The Military Mutual Aid Association (MMAA) will liquidate half of its 1.6 trillion won ($1.4 billion) worth of non-performing assets by early 2021 and put the proceeds to new alternative and global investments, said its chief executive officer.
MMAA, a $9 billion savings fund for South Korean military officers and personnel, has been struggling to retrieve investments it had made in domestic real estate projects since the early 2000s.
Some of them, worth 1.6 trillion won at end-August, turned sour because of the property market slump and delayed development in the wake of the 2008 global financial crisis.
“We will liquidate 800 billion won ($703 million) worth of specially managed business within three years without fail,” Do-ho Kim, CEO of the MMAA, told the Korean Investors in an interview on Oct. 7.
“We will cash them in through public sales or in other due process, and use them as a new source of global and alternative investments.”
Kim, a former F-5 fighter jet pilot and air-vice marshal, was installed as CEO in January of this year for a three-year term.
MMAA categorizes nine non-performing investment projects of 1.6 trillion won as “specially managed business.”
“They may be booked as a loss, but we need to bear the humiliation for the future of our association. It is in order not to commit the Concorde Fallacy again.”
Kim referred to the so-called sunken costs lesson, which means any decision to continue a business should not be based on what has already been spent.
Of the MMAA’s 10.4 trillion won ($9.1 billion) assets at end-2017, investment assets accounted for 6.9 trillion won.
Hit by the soured investments, its capital surplus shrank by a third to 300 billion won at end-2017, compared with 900 billion won in 2007.
MMAA will curtail real estate project investments which make up 40% of its portfolio, as well as domestic and global equity investments.

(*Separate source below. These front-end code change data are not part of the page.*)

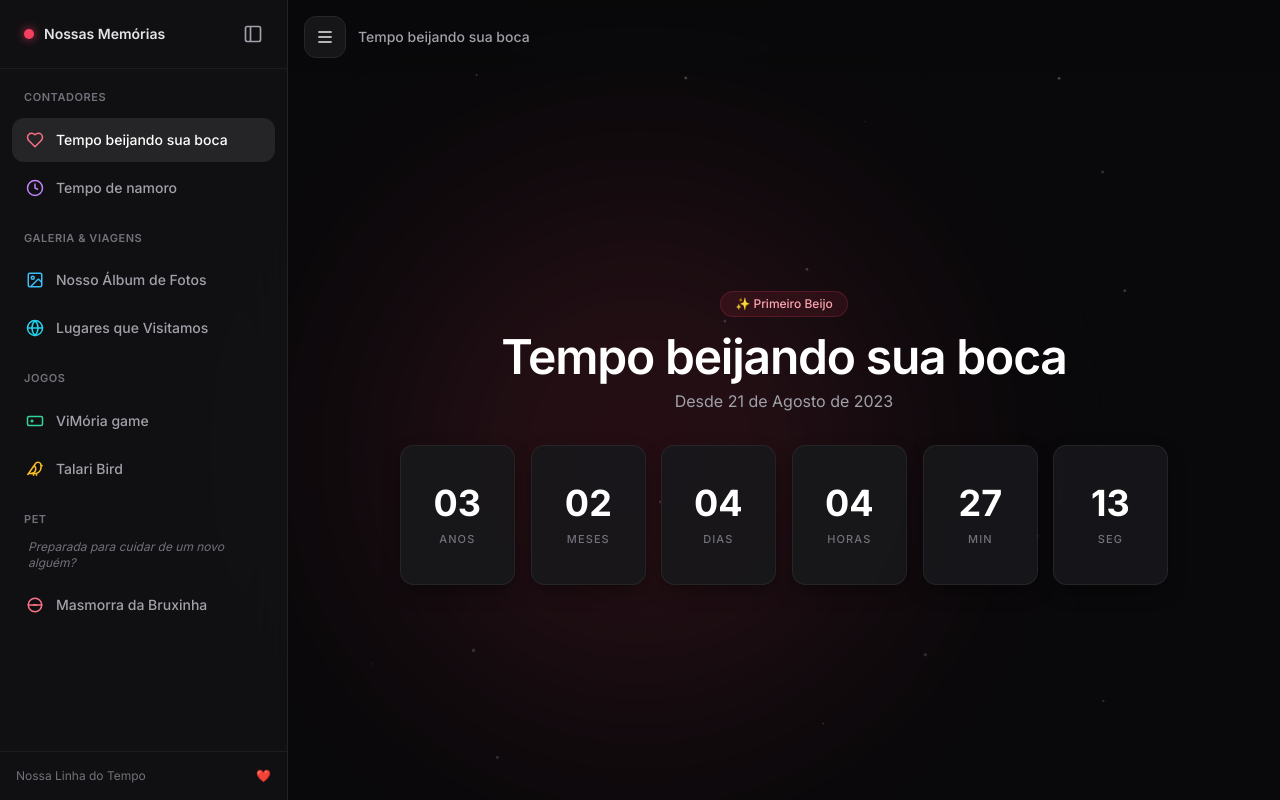
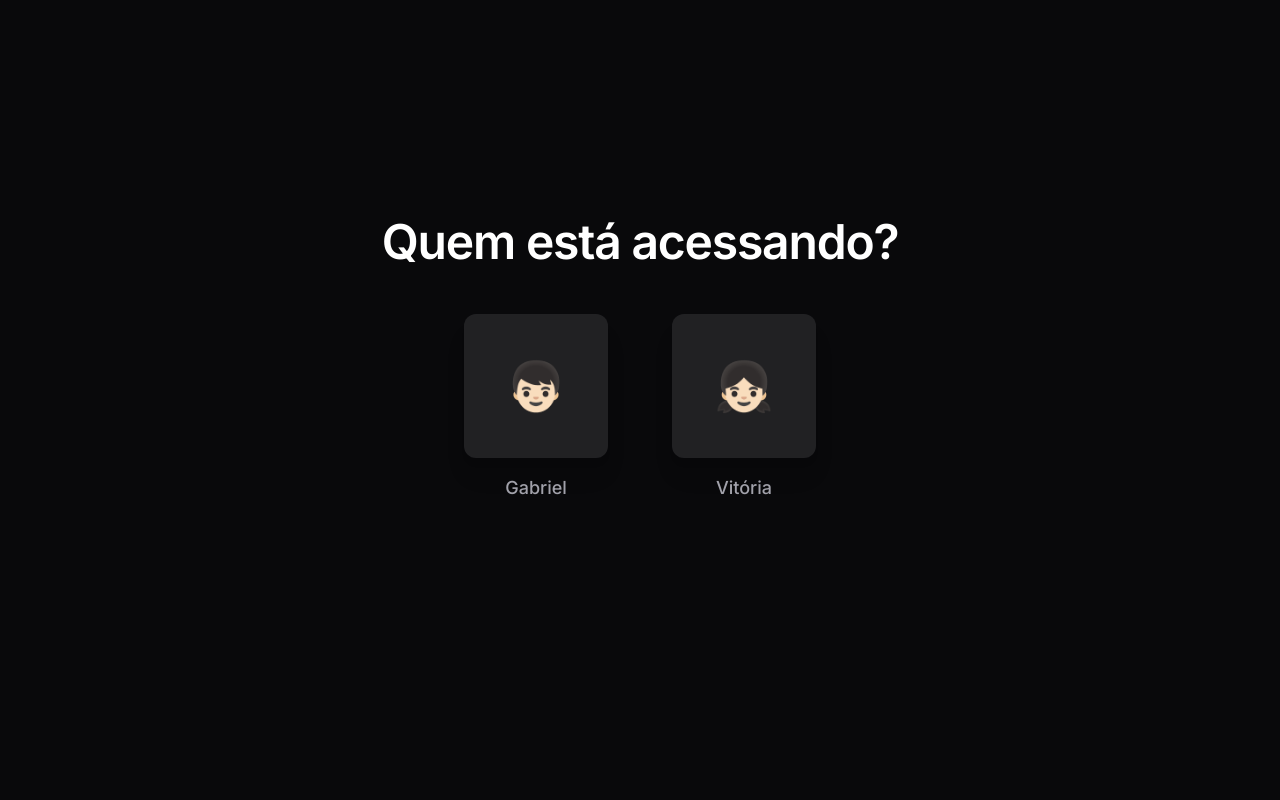
Before and after one commit to munizoka/nosso_tempo, a plain HTML site: page index.html in a window 1280 px wide. Drawn offline with nearby package versions, Linux system fonts and the light colour scheme; grey boxes are pictures that could not be loaded.

Commit message:
Update index.html

```diff
--- a/index.html
+++ b/index.html
@@ -52,9 +52,43 @@
         .map-pin-dot { width: 14px; height: 14px; border-radius: 50%; background: #f43f5e; border: 2.5px solid #fff; box-shadow: 0 0 14px #f43f5e; }
 
         .maplibregl-ctrl-attrib { display: none !important; }
+
+        /* Estilos da Tela de Boas Vindas */
+        .welcome-fade-out { opacity: 0 !important; pointer-events: none; }
     </style>
 </head>
 <body class="flex h-screen overflow-hidden relative">
+
+    <!-- ========================================== -->
+    <!-- TELA DE BOAS-VINDAS (ESTILO NETFLIX) -->
+    <!-- ========================================== -->
+    <div id="welcome-screen" class="fixed inset-0 z-[100] bg-[#09090b] flex flex-col items-center justify-center transition-opacity duration-1000">
+        <h1 class="text-3xl md:text-5xl font-semibold text-white mb-12 tracking-tight text-center px-4">Quem está acessando?</h1>
+
+        <div class="flex gap-8 md:gap-16">
+            <!-- Perfil Gabriel -->
+            <div class="group flex flex-col items-center cursor-pointer" onclick="enterSite('Gabriel')">
+                <div class="w-28 h-28 md:w-36 md:h-36 rounded-xl bg-zinc-800/80 border-2 border-transparent group-hover:border-white transition-all overflow-hidden flex items-center justify-center text-5xl shadow-xl group-hover:scale-105">
+                    <!-- Para colocar uma foto real depois, troque o emoji por: <img src="sua-foto.jpg" class="w-full h-full object-cover"> -->
+                    👦🏻
+                </div>
+                <span class="text-zinc-400 group-hover:text-white mt-4 font-medium transition-colors text-lg">Gabriel</span>
+            </div>
+
+            <!-- Perfil Vitória -->
+            <div class="group flex flex-col items-center cursor-pointer" onclick="enterSite('Vitória')">
+                <div class="w-28 h-28 md:w-36 md:h-36 rounded-xl bg-zinc-800/80 border-2 border-transparent group-hover:border-white transition-all overflow-hidden flex items-center justify-center text-5xl shadow-xl group-hover:scale-105">
+                    <!-- Para colocar uma foto real depois, troque o emoji por: <img src="foto-vitoria.jpg" class="w-full h-full object-cover"> -->
+                    👧🏻
+                </div>
+                <span class="text-zinc-400 group-hover:text-white mt-4 font-medium transition-colors text-lg">Vitória</span>
+            </div>
+        </div>
+
+        <!-- Mensagem dinâmica que aparece ao clicar -->
+        <div id="welcome-msg" class="mt-12 text-rose-400 font-medium text-xl h-8 opacity-0 transition-opacity duration-500"></div>
+    </div>
+
 
     <canvas id="bg-particles" class="fixed inset-0 pointer-events-none z-0 opacity-40"></canvas>
     <div id="ambient-light" class="ambient-glow top-1/4 left-1/2 bg-rose-500"></div>
@@ -86,7 +120,7 @@
 
             <button onclick="switchTab('beijo')" id="btn-beijo" class="tab-btn w-full flex items-center gap-3 px-3.5 py-3 rounded-xl text-left text-sm font-medium transition-all bg-zinc-800/90 text-white shadow-sm">
                 <svg width="18" height="18" viewBox="0 0 24 24" fill="none" stroke="currentColor" stroke-width="2" class="text-rose-400 flex-shrink-0"><path d="M19 14c1.49-1.46 3-3.21 3-5.5A5.5 5.5 0 0 0 16.5 3c-1.76 0-3 .5-4.5 2-1.5-1.5-2.74-2-4.5-2A5.5 5.5 0 0 0 2 8.5c0 2.3 1.5 4.05 3 5.5l7 7Z"/></svg>
-                <span class="truncate">Tempo beijando sua boca</span>
+                <span class="truncate">Tempo juntos no total</span>
             </button>
 
             <button onclick="switchTab('namoro')" id="btn-namoro" class="tab-btn w-full flex items-center gap-3 px-3.5 py-3 rounded-xl text-left text-sm font-medium transition-all text-zinc-400 hover:bg-zinc-800/40 hover:text-zinc-200">
@@ -118,9 +152,7 @@
                 <span class="truncate">Talari Bird</span>
             </button>
 
-            <!-- ============================================== -->
             <!-- NOVA CATEGORIA: PET -->
-            <!-- ============================================== -->
             <div class="pt-3 pb-1"><div class="text-[11px] font-semibold text-zinc-500 uppercase tracking-wider px-3 py-1">Pet</div></div>
 
             <p class="text-xs text-zinc-500 italic px-4 pb-2 mb-1">
@@ -146,7 +178,7 @@
             <button onclick="toggleSidebar()" class="p-2.5 rounded-xl bg-zinc-900/90 border border-zinc-800 hover:bg-zinc-800 text-zinc-300 active:scale-95 transition-all">
                 <svg width="20" height="20" viewBox="0 0 24 24" fill="none" stroke="currentColor" stroke-width="2"><line x1="4" x2="20" y1="12" y2="12"/><line x1="4" x2="20" y1="6" y2="6"/><line x1="4" x2="20" y1="18" y2="18"/></svg>
             </button>
-            <span id="header-title" class="text-sm font-medium text-zinc-400">Tempo beijando sua boca</span>
+            <span id="header-title" class="text-sm font-medium text-zinc-400">Tempo juntos no total</span>
         </header>
 
         <main class="flex-1 flex flex-col items-center justify-center p-4 md:p-6 max-w-4xl mx-auto w-full">
@@ -155,7 +187,7 @@
             <div id="view-beijo" class="tab-view w-full text-center space-y-8">
                 <div class="space-y-2">
                     <button onclick="spawnHearts(event)" class="inline-block px-3.5 py-1 rounded-full bg-rose-500/10 border border-rose-500/20 text-rose-300 text-xs font-medium mb-2 hover:scale-105 transition-all">✨ Primeiro Beijo</button>
-                    <h1 onclick="spawnHearts(event)" class="text-3xl md:text-5xl font-semibold tracking-tight text-white cursor-pointer select-none">Tempo beijando sua boca</h1>
+                    <h1 onclick="spawnHearts(event)" class="text-3xl md:text-5xl font-semibold tracking-tight text-white cursor-pointer select-none">Tempo juntos no total</h1>
                     <p class="text-zinc-400 text-sm md:text-base">Desde 21 de Agosto de 2023</p>
                 </div>
                 <div id="timer-beijo" class="grid grid-cols-2 sm:grid-cols-3 md:grid-cols-6 gap-3 md:gap-4 max-w-3xl mx-auto"></div>
@@ -288,6 +320,29 @@
     </div>
 
     <script>
+        // ==========================================
+        // FUNÇÃO DE ENTRADA (TELA NETFLIX)
+        // ==========================================
+        function enterSite(user) {
+            const msgElement = document.getElementById('welcome-msg');
+            const screenElement = document.getElementById('welcome-screen');
+
+            if (user === 'Vitória') {
+                msgElement.textContent = "Bem-vinda, Princesa ❤️";
+            } else {
+                msgElement.textContent = "E aí, Gabriel! ✌️";
+            }
+
+            msgElement.classList.remove('opacity-0');
+
+            setTimeout(() => {
+                screenElement.classList.add('welcome-fade-out');
+                setTimeout(() => {
+                    screenElement.style.display = 'none';
+                }, 1000);
+            }, 1200);
+        }
+
         const dateBeijo = new Date(2023, 7, 21, 0, 0, 0);
         const dateNamoro = new Date(2024, 4, 7, 0, 0, 0);
         const photosBeijo = ['1.png', '2.jpeg', '3.jpg', '4.jpg', '5.jpg', '6.jpg'];
@@ -687,7 +742,7 @@
             currentTab = tab;
             const views = ['beijo', 'namoro', 'fotos', 'mapa', 'jogo', 'talari'];
             const titles = {
-                beijo: 'Tempo beijando sua boca',
+                beijo: 'Tempo juntos no total',
                 namoro: 'Tempo de namoro',
                 fotos: 'Nosso Álbum de Fotos',
                 mapa: 'Lugares que Visitamos',
```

Instead, it plans to bump up the proportion of global investments to 40% by 2020 from 30.5% at end-August.
“We will aggressively seek after new growth sectors such as new renewable energy, IT and aerospace industries. We will use cash flows as a main criterion for new investment,” the CEO said.
To boost assets, MMAA is seeking to increase individual contribution limits from the current one million won a month.
In 2016, it committed 40 million euros to a European infrastructure fund of Macquarie which invested in a parking lot in Spain.
The investment is expected to produce annual returns of 6~7% for the next 14 years, based on rental incomes, according to Kim.
MMAA’s investment return in 2017 was 6.5%, below those of the National Pension Service and two bigger savings funds in South Korea – Korean Teachers Credit Union and Public Officials Benefit Association.
The graduate of South Korea’s Air Force Academy is the first CEO of MMAA from the Air Force. All his predecessors came from land forces.
By Daehun Kim
<Edited by Yeonhee Kim>